In the eye of the Wall Street Journal, General Motors’ Jobs Bank program — a program which pays some workers their regular wages and benefits to sit on their hands and stare at the wall — is the symbol of what’s wrong with the company. The lead story in the 1 March 2006 issue of the paper1 is a mocking look at the program.
Quite some way down in the story, though, you find out that some workers are actually doing quite interesting and socially useful things with their time. For instance:
Dean Braid, 50, worked at GM as an engine and transmission tester for 21 years. Today, GM pays him $30 an hour as he helps a high-school friend, Doug Kahn, who is confined to a wheelchair. Mr. Braid is installing ramps in his friend’s family farmhouse and has repaired the engine of the 1984 Ford van Mr. Kahn uses.
“Dean being here has been like a little miracle for me,” says Mr. Kahn, who was injured 38 years ago in a swimming accident and now lives by himself. “It has made my life better. Just having him come by forces me to get up and get out of bed.”
I don’t know about you, but, for me, that one anecdote is justification enough for the entire Jobs Bank program.
But there’s more in the Journal article to contradict its own sarcasm — at least for those who care about workers and their families. First, other participants in the program are also doing very valuable things, from installing home security systems for elders, raising money for food banks, taking classes for future careers, to improving public parks. The Journal itself admits it in passing: “volunteering . . . is what many of . . . [the GM] workers [in the Jobs Bank program] do.” Second, the program only covers a small minority of the hundreds of thousands of auto jobs destroyed in recent decades, so it can hardly be blamed for the automaker’s financial woes. Third, the program is a product of struggle by the UAW and therefore, like every other gain won by unions, must be protected until and unless something better comes along.
One may ask why the bosses pay some Jobs Bank participants to sit and stare at the wall. Nowhere in the article is there any indication that they used the valuable time and ideas of these workers — many of whom have advanced technical skills — to find a way out of their technological backwardness vis-a-vis other companies (see Ralph Nader’s column “The Dark Age of the Auto Industry” in the 28 February 2006 issue of CounterPunch for more on this). By paying workers to do nothing, though, GM knew right at the start that, when it became time to pull the plug on the Jobs Bank, it would have a readymade excuse.
The autoworker described above providing home care to his friend leads us to another point which will put this whole story in an even more fundamental context. In the 1 March 2006 issue of the New York Daily News is a story about the struggle of home health aides in the city for higher wages (many make only the state minimum wage of $6.75) and benefits (most contractors provide none).2

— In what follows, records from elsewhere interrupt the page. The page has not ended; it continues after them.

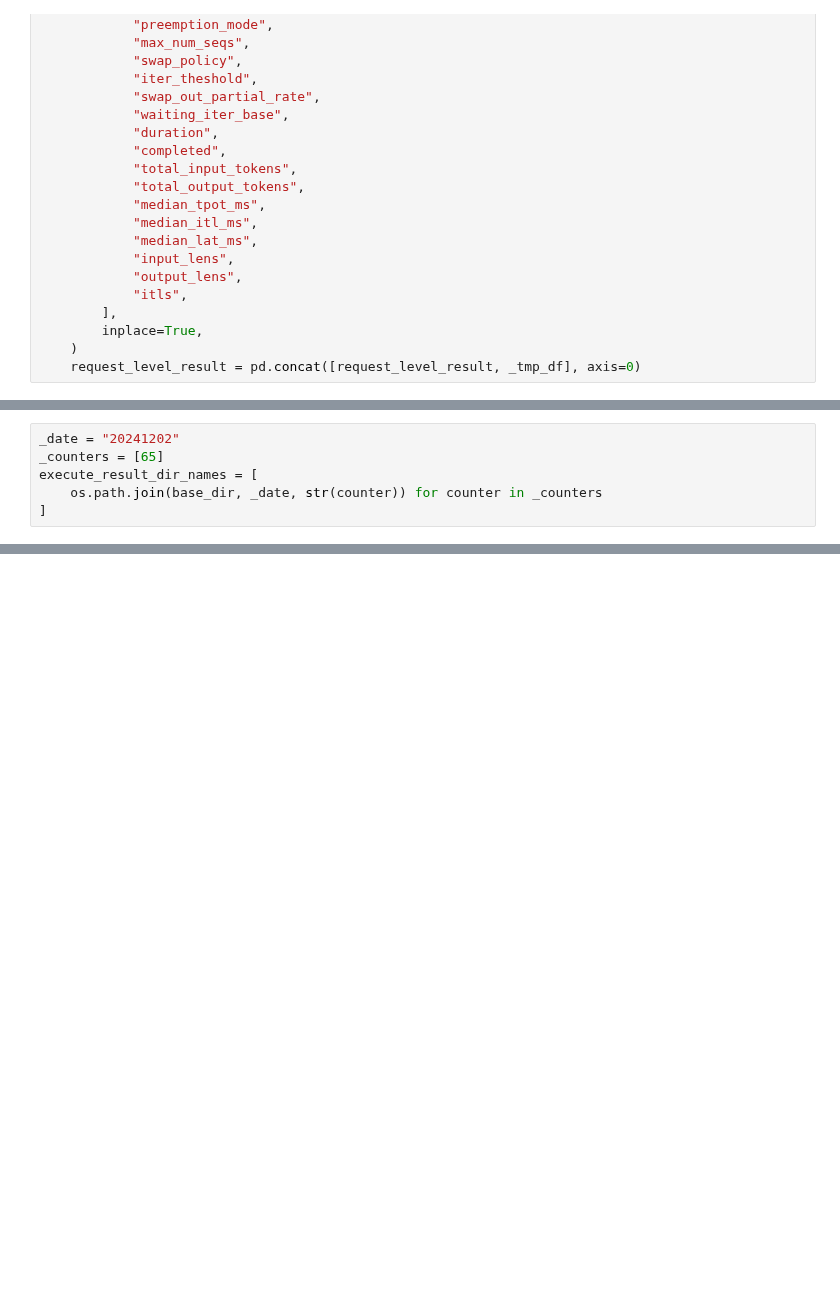
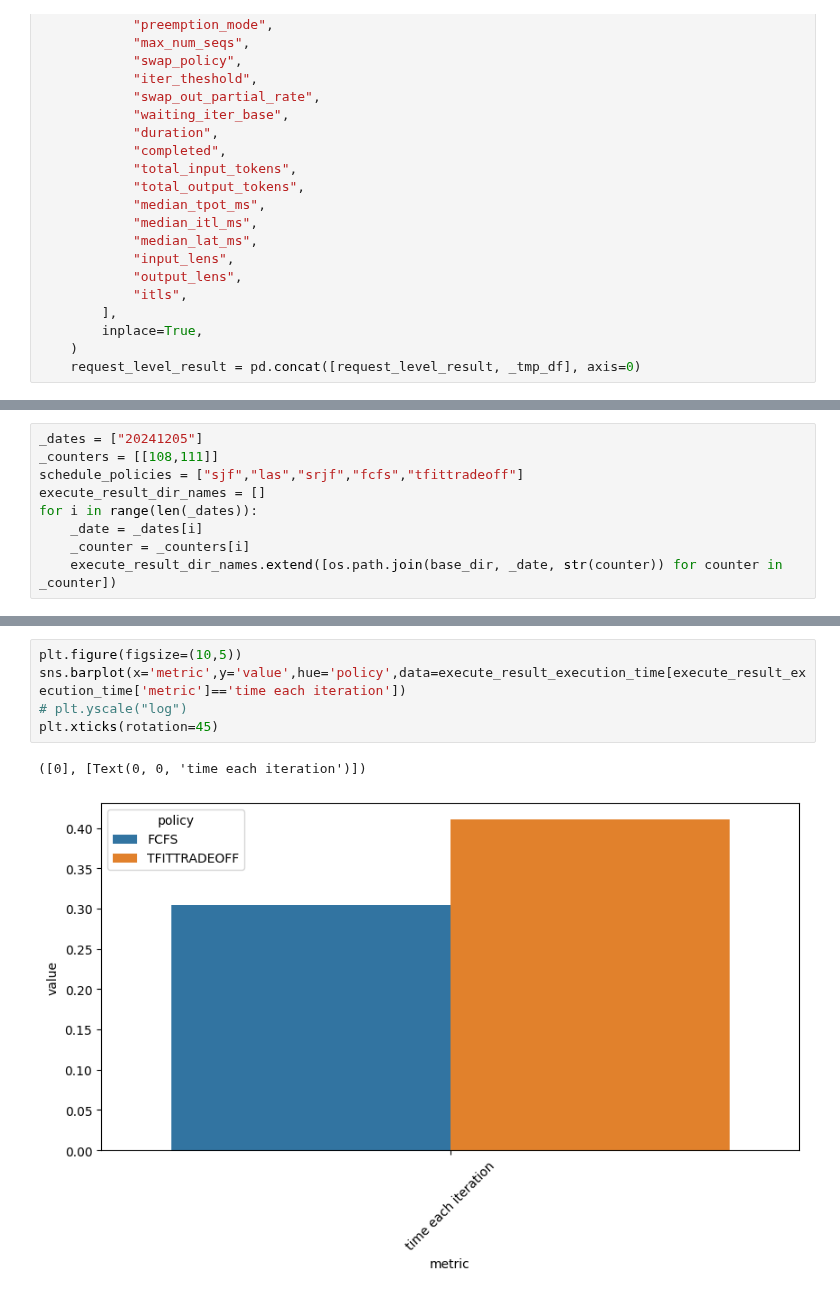
Before and after one commit to chengzhi-lu/vllm, a Jupyter notebook: benchmarks/result/analysis/result_analysis_1.ipynb, the cells around one changed output, grey strips where cells are left out. Cells and saved outputs as stored; diff of their text form; blank space fills up the shorter version.

```diff
--- a/benchmarks/result/analysis/result_analysis_1.ipynb
+++ b/benchmarks/result/analysis/result_analysis_1.ipynb
@@ -565,9 +472,12 @@ Text(0, 0.5, 'Median TTFT')
 # %%
-_date = "20241202"
-_counters = [65]
-execute_result_dir_names = [
-    os.path.join(base_dir, _date, str(counter)) for counter in _counters
-]
+_dates = ["20241205"]
+_counters = [[108,111]]
+schedule_policies = ["sjf","las","srjf","fcfs","tfittradeoff"]
+execute_result_dir_names = []
+for i in range(len(_dates)):
+    _date = _dates[i]
+    _counter = _counters[i]
+    execute_result_dir_names.extend([os.path.join(base_dir, _date, str(counter)) for counter in _counter])
 # %%
 # For Motivation
 execute_result_dfs_moti = {}
@@ -611,0 +512,8 @@ for _dir_name in execute_result_dir_names:
+# %%
+plt.figure(figsize=(10,5))
+sns.barplot(x='metric',y='value',hue='policy',data=execute_result_execution_time[execute_result_execution_time['metric']=='time each iteration'])
+# plt.yscale("log")
+plt.xticks(rotation=45)
+# %% [output]
+([0], [Text(0, 0, 'time each iteration')])
+[figure, added]
```
Also changed, not shown: parts of 13 cells of this notebook, 4 other files.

Here’s the connection: The Journal article describes auto employers’ perplexity faced with a choice between paying workers to produce cars that the market doesn’t need and paying them to sit on their hands. They chose the latter. The productivity of our industries long ago reached the point where we could have shortened the workweek to 30 hours or even less (at the same wages) and re-employed “surplus” workers to provide services — like home health care — that are desperately needed. And this heightened productivity also means they could be paid at an autoworker’s wage, not at $6.75 an hour.
Workers know we’ve got to shift gears (pun intended), and some are already making suggestions about how to do so. In the face of threatened plant closings and layoffs, UAW Local 879 made a proposal recently to convert its plant to make environment-friendly vehicles. Workers are smart enough and skilled enough to know what this society needs in the way of goods and services and to make and provide them. All we need is access to the resources to make it so.
Getting there, of course, starts with defending programs like the Jobs Bank. And if the bosses don’t like what workers do with their time there, WE’LL decide. Of course, in order to do so, we may just have to take over the bosses’ factories and bank accounts. But since you proved so inept at managing our time, bosses, we’ll just have to do it without you!
Click on the image for a larger view.
Illustration by Andrew Pollack
1 Jeffrey McCracken, “Idle Hands — Detroit’s Symbol of Dysfunction: Paying Employees Not to Work Cost Tops $1.4 Billion a Year As Layoffs Fill ‘Jobs Bank’; A Dismal Facility in Flint — Mr. Mellon Takes a Long Nap,” Wall Street Journal 1 March 2006: A1+.
2 “Pol Warns of Home Health Aide ‘Time Bomb’: Spotlight the Plight of Thousands of Low-paid Home Health Aides,” New York Daily News 1 March 2006.
Andrew Pollack is a longtime labor activist. His publications include “Grocery Strike Defeated: How Labor Can Pick Up the Pieces”; “Fightback Needed Against GM Threats: Jobs, Health Care to Be Slashed in Auto”; and “The United Pension Default: Saving ‘Our Airline’ or Saving Labor?”